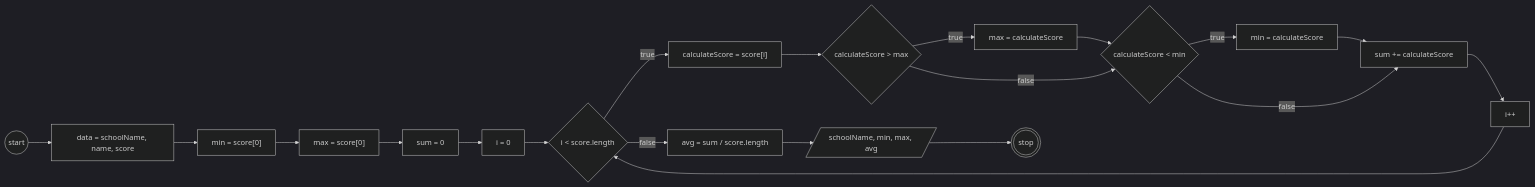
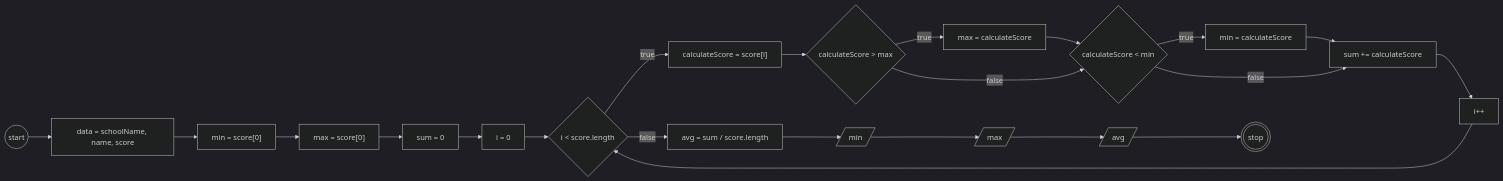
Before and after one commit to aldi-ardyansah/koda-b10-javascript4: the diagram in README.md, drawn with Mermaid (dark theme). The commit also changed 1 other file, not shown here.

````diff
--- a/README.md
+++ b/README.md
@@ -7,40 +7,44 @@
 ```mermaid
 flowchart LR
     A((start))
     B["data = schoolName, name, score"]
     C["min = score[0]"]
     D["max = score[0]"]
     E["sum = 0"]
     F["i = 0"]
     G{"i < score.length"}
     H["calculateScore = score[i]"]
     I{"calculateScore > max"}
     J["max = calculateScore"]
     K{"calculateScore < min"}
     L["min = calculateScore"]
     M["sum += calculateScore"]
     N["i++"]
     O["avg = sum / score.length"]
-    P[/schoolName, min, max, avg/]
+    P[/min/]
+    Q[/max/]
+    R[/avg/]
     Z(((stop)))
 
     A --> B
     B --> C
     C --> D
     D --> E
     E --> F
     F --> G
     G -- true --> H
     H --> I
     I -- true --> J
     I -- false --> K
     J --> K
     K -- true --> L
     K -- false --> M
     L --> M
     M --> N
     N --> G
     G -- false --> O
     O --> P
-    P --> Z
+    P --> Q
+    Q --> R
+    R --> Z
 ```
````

...

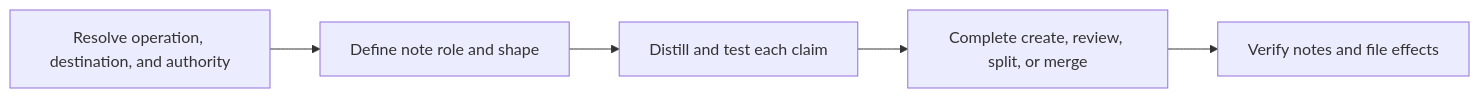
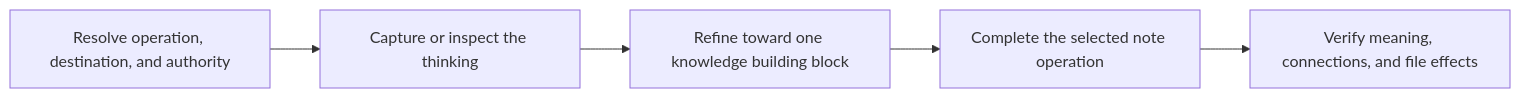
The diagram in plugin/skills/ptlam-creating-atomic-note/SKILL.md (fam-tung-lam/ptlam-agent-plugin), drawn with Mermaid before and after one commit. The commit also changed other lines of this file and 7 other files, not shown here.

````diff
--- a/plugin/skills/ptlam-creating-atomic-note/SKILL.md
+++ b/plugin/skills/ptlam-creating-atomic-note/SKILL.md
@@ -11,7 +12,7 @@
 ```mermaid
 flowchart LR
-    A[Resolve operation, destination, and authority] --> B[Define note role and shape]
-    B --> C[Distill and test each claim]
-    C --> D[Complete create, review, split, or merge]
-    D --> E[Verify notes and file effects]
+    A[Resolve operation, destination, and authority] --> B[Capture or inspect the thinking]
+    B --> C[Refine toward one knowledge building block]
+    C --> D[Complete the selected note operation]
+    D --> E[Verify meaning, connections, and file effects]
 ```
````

---

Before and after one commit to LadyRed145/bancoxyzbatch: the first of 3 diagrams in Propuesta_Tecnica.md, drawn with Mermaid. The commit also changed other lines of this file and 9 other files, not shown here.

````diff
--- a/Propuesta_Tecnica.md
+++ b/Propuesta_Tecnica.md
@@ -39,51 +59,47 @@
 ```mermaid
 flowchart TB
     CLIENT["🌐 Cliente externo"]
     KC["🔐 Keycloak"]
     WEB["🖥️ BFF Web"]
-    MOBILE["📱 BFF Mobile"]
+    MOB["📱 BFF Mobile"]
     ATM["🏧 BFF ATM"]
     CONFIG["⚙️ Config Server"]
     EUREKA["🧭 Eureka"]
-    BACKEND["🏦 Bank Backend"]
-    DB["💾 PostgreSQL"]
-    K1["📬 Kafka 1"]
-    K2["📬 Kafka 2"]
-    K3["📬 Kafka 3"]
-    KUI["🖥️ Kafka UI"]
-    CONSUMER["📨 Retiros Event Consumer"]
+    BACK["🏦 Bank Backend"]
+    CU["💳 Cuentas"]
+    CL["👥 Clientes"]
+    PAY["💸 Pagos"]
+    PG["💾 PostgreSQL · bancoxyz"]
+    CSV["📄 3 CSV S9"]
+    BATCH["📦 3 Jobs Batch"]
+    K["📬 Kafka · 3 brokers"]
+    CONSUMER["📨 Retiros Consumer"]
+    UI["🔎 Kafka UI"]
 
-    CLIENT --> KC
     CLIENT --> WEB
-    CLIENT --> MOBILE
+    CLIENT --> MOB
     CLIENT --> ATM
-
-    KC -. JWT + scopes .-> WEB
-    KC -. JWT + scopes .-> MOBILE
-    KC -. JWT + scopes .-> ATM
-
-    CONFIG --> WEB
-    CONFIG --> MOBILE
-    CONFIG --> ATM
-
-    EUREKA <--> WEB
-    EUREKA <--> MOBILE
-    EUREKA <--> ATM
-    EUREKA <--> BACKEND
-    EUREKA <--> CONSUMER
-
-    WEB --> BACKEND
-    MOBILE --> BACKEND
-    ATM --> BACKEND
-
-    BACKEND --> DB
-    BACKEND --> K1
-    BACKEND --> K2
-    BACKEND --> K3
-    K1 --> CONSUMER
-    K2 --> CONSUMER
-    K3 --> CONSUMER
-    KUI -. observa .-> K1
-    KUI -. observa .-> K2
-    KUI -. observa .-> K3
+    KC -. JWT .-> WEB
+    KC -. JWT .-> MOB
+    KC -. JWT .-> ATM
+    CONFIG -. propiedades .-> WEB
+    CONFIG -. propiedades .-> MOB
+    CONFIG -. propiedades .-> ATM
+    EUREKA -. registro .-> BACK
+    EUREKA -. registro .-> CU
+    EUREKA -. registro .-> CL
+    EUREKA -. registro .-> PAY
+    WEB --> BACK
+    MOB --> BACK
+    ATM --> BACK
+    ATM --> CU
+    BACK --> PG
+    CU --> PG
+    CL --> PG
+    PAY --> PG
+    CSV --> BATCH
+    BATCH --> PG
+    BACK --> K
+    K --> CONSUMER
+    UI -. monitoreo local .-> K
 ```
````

**Goal of the exercise**
Each line in the material with "file" in it must be reported.

**Task result**
Before and after one commit to aldi-ardyansah/koda-b10-javascript4: the diagram in README.md, drawn with Mermaid (dark theme). The commit also changed 1 other file, not shown here.
The diagram in plugin/skills/ptlam-creating-atomic-note/SKILL.md (fam-tung-lam/ptlam-agent-plugin), drawn with Mermaid before and after one commit. The commit also changed other lines of this file and 7 other files, not shown here.
-    D --> E[Verify notes and file effects]
+    D --> E[Verify meaning, connections, and file effects]
Before and after one commit to LadyRed145/bancoxyzbatch: the first of 3 diagrams in Propuesta_Tecnica.md, drawn with Mermaid. The commit also changed other lines of this file and 9 other files, not shown here.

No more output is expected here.